IMFAR has improved a lot: We are glad to see the annual conference welcome increasing numbers of autistic speakers and attendees, so that autism researchers can listen to the people whose lives they are studying (and ideally trying to benefit), and vice versa.
But since our editorial roles include being autism research ethics gadflies, we have to note that IMFAR is still mostly about the medical model view of autism and disability (curing and fixing), rather than the social view (understanding and accommodating). We'd like researchers to do a bit better in this area. So here are a few articles we'd like you to read before you attend (or read about the goings on at) IMFAR.
One research tool that has angered and frustrated me for years, is Simon Baron-Cohen’s “Reading The Mind in the Eyes” test. It is most often used to show that autistic people lack empathy and the ability to figure out what other people are thinking and feeling based on body language and facial expressions. Unfortunately, the test has very little real validity: It measures all kinds of things it claims it doesn’t measure, and fails to measure the things it claims to measure.What it's like to sit through professional talks about autism as an autistic person, by Patricia George
Different autistic people’s descriptions of why they avoid eye contact differ. And some autistic people make eye contact, some even make more of it than nonautistic people do. But many autistic people describe making eye contact as involving intense anxiety, physical or emotional pain, sensory overload, terror, or a sense of being flooded with the other person’s emotions. Any of these things could prevent an autistic person from making a lot of eye contact, or from looking at people’s eyes in general, even as pictures on paper. If there’s something that a person has spent their entire life not looking at, then obviously they’re not going to have skills that most people get from looking at eyes
For the next 45 minutes I tried my very best to somehow see past the language and find something to take from this talk that would have been helpful to an actual autistic person. I sat and thought about the information these students were taking in, and the parents. It was a “through the looking glass” experience. Like when you overhear your parents talking about you when they think you can’t hear them or can’t find out.Before talking about autism, listen to (autistic people and their) families, by Shannon Des Roches Rosa, at Spectrum

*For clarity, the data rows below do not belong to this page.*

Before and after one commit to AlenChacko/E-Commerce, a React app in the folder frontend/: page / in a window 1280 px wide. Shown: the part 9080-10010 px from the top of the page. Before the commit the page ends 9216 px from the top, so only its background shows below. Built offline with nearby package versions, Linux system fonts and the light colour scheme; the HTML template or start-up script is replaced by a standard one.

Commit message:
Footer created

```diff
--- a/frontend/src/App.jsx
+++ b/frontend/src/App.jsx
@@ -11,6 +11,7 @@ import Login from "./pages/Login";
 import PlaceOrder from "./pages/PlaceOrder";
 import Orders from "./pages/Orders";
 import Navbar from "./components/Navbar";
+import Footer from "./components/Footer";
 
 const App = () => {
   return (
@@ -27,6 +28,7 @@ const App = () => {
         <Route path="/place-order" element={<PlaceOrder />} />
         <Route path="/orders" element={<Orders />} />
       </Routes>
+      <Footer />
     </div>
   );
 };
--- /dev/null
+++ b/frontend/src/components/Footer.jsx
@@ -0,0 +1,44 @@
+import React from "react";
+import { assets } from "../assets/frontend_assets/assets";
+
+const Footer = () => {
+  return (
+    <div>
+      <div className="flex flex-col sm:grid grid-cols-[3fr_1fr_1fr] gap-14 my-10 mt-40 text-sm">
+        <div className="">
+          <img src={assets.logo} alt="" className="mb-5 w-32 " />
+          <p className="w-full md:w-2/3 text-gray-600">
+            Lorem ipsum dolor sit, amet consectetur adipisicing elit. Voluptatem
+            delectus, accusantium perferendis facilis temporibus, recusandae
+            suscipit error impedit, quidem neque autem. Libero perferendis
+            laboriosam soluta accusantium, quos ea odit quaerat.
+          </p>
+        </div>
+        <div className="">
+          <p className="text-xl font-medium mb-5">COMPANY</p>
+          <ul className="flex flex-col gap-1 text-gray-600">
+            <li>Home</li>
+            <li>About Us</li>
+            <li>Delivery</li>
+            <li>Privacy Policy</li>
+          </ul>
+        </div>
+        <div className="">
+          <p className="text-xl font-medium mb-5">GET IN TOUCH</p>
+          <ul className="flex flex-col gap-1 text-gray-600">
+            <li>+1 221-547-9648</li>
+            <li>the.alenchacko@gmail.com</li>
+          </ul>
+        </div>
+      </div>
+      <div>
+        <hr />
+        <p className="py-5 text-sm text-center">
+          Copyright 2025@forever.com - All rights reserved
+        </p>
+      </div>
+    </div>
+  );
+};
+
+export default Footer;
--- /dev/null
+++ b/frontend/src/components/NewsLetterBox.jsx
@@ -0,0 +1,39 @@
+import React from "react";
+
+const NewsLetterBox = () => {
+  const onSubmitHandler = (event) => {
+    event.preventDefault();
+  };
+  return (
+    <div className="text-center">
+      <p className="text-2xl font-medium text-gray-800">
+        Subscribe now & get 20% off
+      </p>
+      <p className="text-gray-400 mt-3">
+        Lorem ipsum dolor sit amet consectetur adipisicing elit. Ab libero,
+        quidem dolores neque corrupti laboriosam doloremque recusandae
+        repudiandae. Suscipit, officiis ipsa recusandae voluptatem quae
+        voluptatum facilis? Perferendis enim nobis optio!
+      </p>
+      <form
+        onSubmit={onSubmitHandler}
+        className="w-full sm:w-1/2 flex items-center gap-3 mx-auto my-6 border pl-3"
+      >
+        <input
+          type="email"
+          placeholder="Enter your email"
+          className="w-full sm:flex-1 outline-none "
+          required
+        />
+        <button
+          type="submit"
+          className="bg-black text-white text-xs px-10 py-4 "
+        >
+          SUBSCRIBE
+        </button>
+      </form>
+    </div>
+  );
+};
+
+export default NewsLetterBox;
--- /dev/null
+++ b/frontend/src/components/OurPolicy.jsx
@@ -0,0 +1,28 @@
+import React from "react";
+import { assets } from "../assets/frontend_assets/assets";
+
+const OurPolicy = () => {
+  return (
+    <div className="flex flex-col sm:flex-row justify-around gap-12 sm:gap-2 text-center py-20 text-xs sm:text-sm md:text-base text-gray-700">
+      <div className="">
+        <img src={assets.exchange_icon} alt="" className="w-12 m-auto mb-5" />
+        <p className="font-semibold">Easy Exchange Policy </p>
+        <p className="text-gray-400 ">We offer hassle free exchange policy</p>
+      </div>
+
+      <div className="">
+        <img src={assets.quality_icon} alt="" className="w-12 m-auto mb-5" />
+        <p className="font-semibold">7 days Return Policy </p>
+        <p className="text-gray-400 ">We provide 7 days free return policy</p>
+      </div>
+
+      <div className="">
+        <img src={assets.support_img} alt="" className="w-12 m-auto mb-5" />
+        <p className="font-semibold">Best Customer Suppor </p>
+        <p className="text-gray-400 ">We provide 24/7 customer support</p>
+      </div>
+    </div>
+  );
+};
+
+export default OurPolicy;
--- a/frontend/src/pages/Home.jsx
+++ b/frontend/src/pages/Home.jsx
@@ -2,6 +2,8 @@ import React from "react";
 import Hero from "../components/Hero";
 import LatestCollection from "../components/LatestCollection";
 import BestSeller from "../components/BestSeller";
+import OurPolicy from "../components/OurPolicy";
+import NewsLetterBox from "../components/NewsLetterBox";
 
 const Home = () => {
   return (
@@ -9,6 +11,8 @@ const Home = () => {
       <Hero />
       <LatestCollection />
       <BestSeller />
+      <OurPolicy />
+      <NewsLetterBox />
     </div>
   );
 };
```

(Here’s where awareness meets acceptance. These words, even insisted as true, have actual consequences for real people)
I’ve never experienced anything quite like it before and I hope to never again. That’s the most shocking part of this for me. That despite all my advocating I still didn’t have the full realization of just how backwards and downright dangerous the language around Autistic people and Autism, are.

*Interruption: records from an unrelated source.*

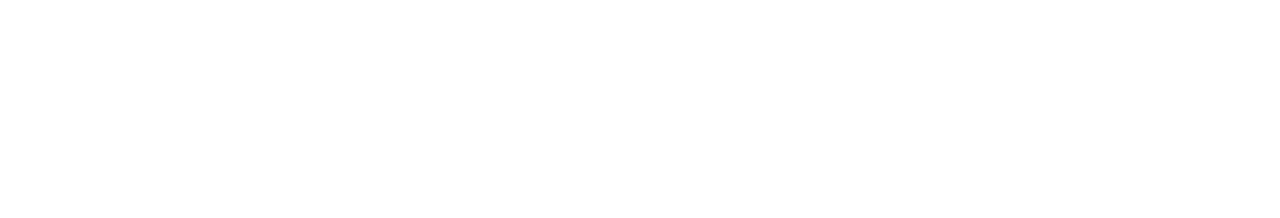
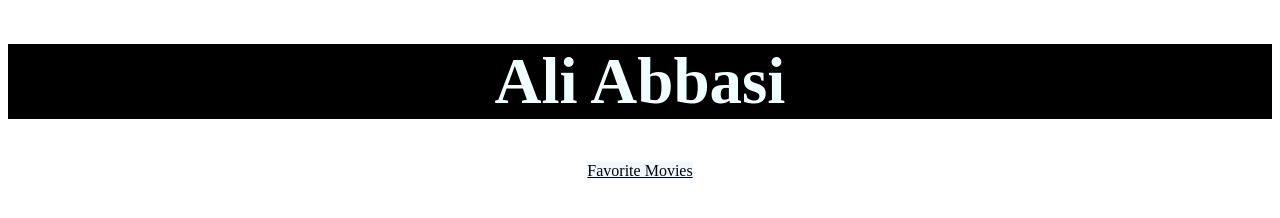
Before and after one commit to REALFINIT/C1216-WP-EXn-Ali-Abbasi-401214037180010, a plain HTML site: page index.html in a window 1280 px wide. Drawn offline with Linux system fonts and the light colour scheme.

Commit message:
adding some style

```diff
--- a/index.html
+++ b/index.html
@@ -5,8 +5,14 @@
     <meta http-equiv="X-UA-Compatible" content="IE=edge">
     <meta name="viewport" content="width=device-width, initial-scale=1.0">
     <title>Web Programing</title>
+    <link rel="stylesheet" href="main.css">
 </head>
-<body>
+<header align="center">
+    <H1 class="ALI">Ali Abbasi</H1>
+    <a class="menu" href="#movies">Favorite Movies</a>
+</header>
+<body align="center">
+
 
 </body>
 </html>
--- a/main.css
+++ b/main.css
@@ -0,0 +1,13 @@
+.ALI {
+    background-color: black;
+    color: azure;
+    font-size: 65px;
+}
+.menu {
+    background-color: aliceblue;
+    color: black;
+}
+.menu :hover {
+    background-color: black;
+    color: aliceblue;
+}
```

Most [researchers] have the best of intentions, but their goals don’t always translate into the types of benefits that autistic people and their families need most.Minority families are often left out of autism diagnoses, supports, and research, by Amy Yee, at Spectrum
I’d like more researchers to take their influence on public perception seriously. So I have some advice for scientists about how to get the word out, whether they are reporting their findings in a journal or talking to the media. I’d also like to see them bring autistic people into the conversation early in the scientific process.

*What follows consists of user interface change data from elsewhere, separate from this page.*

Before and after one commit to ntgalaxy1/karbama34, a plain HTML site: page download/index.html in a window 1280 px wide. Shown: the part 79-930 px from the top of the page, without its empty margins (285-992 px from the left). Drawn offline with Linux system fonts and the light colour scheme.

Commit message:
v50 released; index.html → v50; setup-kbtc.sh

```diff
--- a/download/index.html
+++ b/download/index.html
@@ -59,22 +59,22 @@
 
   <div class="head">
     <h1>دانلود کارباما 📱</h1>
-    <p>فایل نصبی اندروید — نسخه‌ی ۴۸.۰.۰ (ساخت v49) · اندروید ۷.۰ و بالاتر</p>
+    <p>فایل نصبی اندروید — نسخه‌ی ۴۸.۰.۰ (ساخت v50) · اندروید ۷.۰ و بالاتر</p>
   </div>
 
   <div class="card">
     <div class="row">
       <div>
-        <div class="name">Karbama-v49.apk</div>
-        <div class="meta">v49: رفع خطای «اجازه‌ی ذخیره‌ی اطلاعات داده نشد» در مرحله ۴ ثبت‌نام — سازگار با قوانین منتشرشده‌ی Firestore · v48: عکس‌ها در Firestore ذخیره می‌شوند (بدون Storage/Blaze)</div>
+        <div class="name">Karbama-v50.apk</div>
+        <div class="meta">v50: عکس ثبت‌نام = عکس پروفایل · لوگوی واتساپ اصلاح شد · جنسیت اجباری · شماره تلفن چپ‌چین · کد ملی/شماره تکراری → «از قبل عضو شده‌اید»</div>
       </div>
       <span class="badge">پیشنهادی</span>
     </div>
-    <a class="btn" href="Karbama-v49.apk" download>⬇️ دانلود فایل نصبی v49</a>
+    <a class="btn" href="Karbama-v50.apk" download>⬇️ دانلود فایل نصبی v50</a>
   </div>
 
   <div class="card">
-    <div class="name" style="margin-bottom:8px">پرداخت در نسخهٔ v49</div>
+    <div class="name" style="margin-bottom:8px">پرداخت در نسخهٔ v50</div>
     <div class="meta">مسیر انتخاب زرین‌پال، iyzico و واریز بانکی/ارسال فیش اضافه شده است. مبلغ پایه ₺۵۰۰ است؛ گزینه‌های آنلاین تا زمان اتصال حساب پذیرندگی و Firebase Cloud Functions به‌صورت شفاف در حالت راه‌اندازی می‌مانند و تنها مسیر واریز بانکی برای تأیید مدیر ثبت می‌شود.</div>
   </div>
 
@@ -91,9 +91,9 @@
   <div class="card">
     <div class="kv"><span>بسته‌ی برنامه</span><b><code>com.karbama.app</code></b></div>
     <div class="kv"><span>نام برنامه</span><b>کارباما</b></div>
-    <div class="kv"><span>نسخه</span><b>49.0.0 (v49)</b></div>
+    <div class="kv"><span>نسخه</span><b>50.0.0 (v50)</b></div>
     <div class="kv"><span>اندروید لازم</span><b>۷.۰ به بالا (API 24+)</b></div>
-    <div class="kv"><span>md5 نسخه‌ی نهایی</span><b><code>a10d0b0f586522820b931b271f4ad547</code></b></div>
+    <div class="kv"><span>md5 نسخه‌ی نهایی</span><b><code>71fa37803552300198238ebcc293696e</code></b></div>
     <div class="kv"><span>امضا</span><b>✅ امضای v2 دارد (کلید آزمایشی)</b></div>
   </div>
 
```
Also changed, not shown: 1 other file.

[Individual] stories hint at some reasons why minorities are underrepresented in studies of autism and have little access to treatment options. Broad socioeconomic, cultural and language barriers keep minority families from participating in both domains. New studies are delving into ways to recruit and retain minorities in research, as well as developing better screening, support and treatment programs, all of which can bridge the gaps that lead to the exclusion of these groups.On ableist and classist assumptions about AAC and screen time. Meryl Alper interviewed, at The Ruderman Foundation
As with any new advance, there is the theory and then there is the practice. While in theory AAC devices may seem like ever-improving, unprecedented magic bullets allowing for greater communication and inclusion for people with disabilities, the reality of their benefit depends on who is using them and in which environment. And if you’re thinking this is both fortunate and unfortunate, but there’s not much you can do about it, I’ve a small suggestion: next time you encounter a youth with eyes glued to their screen, don’t instantly think them to have poor manners or to be anti-social or lament the ways of the generations preceding yours. Just don’t pass any judgment.We'll be quizzing people in Baltimore, so be sure to read the articles above before we see you. (Just kidding. Maybe.)